Extensive research on the quality of industrial products formed the basis of the redesign of the conventional inkjet printer and the creation of a set of guidelines to ensure quality of industrially designed and manufactured products.

As industrial designers, are we aware of the responsibility we have when creating a product which could be produced in millions of units using modern manufacturing methods? 

This was the guiding question which had us explore the historic importance of quality in man-made objects. From the work of artisans in medieval guilds to the effects of planned obsolescences on product lifecycles. The result of this research led to the Quality dilemma, a complex map of interdependencies  of the principles of modern day economics and consumer behaviour which rewards cheap products with short lifecycles. 

Based on the research we then established 6 Principles of Quality  to support industrial designers in creating high quality products and implemented these in the innovative redesign of a conventional inkjet printer. 

Influences on Product quality - A historic view

Medieval guilds

Because agricultural production increases, craft & trade activities start to separate from it. Specialised artisans are now organising in guilds, advancing the quality of their products (cobblers, glaziers. etc)


In the Renaissance period, artisans of different specialisations collaborate to manufacture more complex products in a series of work processes (porcelain, muskets, etc.)

Industrial Revolution

Craftsmanship is replaced by untrained workers and machines which increases productivity, standardises products, but separates the design from the production (textile industry, steam engines, etc.)

Century of Plastics

Plastics revolutionised products due their nearly unlimited applications and low manufacturing costs. However, these properties paired with global capitalism also caused plastics to be used inappropriately, resulting in inferior products, pollution and waste.

Plastic mechanical components of a 'disposable' inkjet printer

"... the strategy of gradual quality deterioration is usually rewarded by the markets with lower costs, increasing sales and thus increasing profits rather than punished by customer churn."

"Geplante Obsoleszenz" a report published by the German Green Party, available as a pdf here

The quality Dilemma:

This schematic shows the landscape of interdependent macroeconomic and microeconomic causalities and consumer behaviour that influence a complex concept like product quality. On one side is an economic system fuelled by permanent growth and on the other side a customer, influenced by price and marketing, rather than suitability of lifetime of a product. 

Principles of Quality

We formulated 6 principles of Quality as guideline for industrial designers to create products that are optimised in the following categories:

Design of a printer

To demonstrate how these principles could be implemented, we applied them in our redesign of the inkjet printer. We chose the printer because it unites so many principles of poor product quality in a single product:

1. Functionality

This printer can be installed on a surface or mounted to a wall.

2. Usability

A minimal haptic user interface allows for the most needed controls with immediate feedback, everything else can be set up using a computer.

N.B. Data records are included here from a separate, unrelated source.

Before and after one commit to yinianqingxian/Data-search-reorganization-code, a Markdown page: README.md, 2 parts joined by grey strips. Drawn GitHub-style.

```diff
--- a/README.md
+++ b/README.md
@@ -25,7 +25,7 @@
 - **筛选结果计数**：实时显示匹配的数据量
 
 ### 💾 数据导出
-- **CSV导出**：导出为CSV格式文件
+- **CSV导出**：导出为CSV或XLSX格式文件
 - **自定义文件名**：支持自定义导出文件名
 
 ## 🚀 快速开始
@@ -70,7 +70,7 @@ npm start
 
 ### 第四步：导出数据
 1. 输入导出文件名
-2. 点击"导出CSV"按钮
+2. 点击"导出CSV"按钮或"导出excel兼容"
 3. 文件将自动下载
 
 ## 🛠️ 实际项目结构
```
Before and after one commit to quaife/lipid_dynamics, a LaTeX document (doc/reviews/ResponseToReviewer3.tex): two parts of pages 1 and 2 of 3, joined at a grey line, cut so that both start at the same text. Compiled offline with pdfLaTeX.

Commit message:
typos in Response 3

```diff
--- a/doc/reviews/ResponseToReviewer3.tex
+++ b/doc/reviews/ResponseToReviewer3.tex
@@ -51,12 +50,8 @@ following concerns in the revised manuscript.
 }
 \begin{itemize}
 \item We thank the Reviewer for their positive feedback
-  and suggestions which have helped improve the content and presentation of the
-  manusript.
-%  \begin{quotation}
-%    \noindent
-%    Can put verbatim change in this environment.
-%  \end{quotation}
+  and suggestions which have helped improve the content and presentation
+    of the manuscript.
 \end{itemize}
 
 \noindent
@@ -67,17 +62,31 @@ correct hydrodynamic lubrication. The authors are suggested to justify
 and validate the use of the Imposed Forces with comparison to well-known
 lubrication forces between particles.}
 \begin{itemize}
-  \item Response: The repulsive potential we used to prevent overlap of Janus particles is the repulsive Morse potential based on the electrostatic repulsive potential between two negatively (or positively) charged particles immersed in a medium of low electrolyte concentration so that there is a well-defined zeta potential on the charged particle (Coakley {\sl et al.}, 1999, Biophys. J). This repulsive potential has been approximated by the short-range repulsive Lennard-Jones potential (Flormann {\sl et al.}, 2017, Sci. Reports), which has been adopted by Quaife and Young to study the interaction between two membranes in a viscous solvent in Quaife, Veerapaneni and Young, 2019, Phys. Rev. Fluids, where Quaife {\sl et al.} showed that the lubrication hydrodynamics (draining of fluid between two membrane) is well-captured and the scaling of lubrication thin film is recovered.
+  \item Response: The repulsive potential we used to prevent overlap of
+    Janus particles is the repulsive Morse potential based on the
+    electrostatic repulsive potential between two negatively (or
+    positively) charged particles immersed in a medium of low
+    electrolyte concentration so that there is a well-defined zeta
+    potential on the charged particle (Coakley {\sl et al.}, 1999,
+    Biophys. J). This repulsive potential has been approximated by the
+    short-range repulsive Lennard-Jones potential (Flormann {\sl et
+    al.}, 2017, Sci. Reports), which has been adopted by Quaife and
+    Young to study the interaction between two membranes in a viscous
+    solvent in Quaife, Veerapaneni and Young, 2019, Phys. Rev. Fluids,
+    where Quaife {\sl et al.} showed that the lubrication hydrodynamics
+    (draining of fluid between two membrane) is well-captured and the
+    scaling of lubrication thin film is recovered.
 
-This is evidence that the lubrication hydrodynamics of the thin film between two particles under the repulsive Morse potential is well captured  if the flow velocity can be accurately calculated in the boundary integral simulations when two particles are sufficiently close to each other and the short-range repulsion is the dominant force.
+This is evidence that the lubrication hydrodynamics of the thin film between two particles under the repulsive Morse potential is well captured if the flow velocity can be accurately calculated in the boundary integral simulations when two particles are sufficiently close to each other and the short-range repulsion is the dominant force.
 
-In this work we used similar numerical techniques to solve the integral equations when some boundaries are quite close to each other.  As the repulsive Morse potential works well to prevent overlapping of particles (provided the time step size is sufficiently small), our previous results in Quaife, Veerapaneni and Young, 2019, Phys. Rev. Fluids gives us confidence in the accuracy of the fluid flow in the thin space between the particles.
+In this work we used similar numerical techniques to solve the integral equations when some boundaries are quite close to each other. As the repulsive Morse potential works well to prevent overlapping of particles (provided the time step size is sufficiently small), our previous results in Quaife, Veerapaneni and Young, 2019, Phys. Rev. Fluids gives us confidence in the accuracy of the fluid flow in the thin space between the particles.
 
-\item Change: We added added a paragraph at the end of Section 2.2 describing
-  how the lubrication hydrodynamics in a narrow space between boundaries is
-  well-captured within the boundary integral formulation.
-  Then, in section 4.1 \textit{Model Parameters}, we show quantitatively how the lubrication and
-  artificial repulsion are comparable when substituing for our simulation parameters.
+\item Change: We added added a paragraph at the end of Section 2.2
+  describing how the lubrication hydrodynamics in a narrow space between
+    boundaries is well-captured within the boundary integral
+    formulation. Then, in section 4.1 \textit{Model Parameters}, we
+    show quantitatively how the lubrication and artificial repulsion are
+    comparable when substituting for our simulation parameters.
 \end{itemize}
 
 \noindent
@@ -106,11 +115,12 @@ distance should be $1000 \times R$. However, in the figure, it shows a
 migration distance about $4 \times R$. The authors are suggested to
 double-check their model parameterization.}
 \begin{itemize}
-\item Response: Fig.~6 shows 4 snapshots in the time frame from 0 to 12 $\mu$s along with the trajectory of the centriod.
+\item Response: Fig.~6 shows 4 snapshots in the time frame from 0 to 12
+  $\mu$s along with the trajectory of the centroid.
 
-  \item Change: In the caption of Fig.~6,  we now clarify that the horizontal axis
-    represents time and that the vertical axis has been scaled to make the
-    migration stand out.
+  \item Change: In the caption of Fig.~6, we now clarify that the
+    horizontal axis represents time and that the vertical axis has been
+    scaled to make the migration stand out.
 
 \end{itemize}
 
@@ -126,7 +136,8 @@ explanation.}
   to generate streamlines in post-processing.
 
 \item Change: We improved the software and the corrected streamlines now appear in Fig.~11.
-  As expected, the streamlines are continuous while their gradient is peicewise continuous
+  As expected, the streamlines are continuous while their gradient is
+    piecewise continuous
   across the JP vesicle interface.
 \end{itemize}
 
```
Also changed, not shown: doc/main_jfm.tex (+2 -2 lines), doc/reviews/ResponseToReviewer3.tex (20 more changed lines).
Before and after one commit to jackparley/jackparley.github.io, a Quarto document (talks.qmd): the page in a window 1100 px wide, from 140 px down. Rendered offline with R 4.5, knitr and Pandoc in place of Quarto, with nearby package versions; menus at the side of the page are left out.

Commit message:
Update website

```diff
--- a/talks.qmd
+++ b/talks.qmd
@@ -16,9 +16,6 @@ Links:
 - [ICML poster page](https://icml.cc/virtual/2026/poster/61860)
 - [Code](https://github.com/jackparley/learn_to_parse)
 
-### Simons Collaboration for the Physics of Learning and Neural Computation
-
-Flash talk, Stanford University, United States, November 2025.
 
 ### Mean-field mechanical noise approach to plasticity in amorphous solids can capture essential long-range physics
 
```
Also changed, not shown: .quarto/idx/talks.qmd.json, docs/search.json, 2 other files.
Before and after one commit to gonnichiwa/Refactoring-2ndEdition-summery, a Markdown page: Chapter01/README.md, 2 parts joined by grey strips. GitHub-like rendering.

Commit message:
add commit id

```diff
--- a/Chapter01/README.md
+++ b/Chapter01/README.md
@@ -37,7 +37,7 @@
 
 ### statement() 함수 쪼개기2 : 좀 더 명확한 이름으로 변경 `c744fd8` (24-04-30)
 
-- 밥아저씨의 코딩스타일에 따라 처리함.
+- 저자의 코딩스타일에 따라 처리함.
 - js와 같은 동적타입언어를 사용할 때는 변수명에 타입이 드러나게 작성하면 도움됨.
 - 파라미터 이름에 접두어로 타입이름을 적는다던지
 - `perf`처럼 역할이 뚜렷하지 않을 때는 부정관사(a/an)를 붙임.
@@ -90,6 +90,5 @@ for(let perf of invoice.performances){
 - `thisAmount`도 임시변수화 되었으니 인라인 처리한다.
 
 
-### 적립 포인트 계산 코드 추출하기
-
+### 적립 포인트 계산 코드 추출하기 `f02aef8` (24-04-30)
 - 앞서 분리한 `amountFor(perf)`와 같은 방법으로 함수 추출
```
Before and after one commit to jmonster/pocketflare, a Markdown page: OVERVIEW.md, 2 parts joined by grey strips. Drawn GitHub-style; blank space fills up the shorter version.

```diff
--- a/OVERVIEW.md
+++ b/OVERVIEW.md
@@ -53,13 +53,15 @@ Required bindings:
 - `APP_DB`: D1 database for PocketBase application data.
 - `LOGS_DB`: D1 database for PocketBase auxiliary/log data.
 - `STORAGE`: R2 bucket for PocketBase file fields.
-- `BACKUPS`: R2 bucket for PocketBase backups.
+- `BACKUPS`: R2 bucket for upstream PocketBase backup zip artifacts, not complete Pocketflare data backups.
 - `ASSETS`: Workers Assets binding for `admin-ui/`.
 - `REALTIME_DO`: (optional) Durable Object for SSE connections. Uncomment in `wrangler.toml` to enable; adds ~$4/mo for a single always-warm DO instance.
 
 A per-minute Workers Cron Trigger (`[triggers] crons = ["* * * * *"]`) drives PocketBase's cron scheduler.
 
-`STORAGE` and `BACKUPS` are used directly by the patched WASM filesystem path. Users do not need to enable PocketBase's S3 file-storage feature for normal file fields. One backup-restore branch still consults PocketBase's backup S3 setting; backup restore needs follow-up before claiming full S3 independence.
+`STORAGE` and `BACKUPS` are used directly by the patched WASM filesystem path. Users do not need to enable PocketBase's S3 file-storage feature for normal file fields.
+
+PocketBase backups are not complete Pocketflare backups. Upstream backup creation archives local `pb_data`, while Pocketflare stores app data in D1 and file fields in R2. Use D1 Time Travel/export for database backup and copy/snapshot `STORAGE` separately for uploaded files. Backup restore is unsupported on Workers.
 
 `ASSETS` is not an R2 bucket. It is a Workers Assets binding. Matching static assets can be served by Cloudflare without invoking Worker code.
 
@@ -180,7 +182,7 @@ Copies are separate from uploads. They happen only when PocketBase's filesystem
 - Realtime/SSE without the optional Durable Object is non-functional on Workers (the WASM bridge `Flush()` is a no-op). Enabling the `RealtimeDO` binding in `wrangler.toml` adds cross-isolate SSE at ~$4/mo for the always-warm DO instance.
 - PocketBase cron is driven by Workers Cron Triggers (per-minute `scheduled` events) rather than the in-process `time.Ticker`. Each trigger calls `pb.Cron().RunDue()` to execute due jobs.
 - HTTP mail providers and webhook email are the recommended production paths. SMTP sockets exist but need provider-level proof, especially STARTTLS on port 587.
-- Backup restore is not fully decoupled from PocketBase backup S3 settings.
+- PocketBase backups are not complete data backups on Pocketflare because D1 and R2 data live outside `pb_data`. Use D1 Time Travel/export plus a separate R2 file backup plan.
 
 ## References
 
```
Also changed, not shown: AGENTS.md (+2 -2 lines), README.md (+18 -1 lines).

3. Life time

An aluminium and polymer construction provides an adequate housing and the 'solid-state' printing technology has a low failure rate.

4. Repairability

A modular construction allows for the repair and replacement of individual components rather than replacing the whole device.

5. Aesthetic

This printer is constructed from honest materials and has a timeless and humble appearance without overstatement.

6. Ethic

Ethical considerations should be part of every single principle of quality, the refillable ink cartridges are just one way to reduce waste.

German Federal Eco Design Award

This project was awarded the German Federal Eco Design Award and exhibited in multiple locations in Germany. You can read more about it here.

Project Details

This was my bachelor thesis project of the Industrial Design BA Programme at the University of Applied Sciences, Schwäbisch Gmünd. It was complete in a team of two with Johanna Gedeon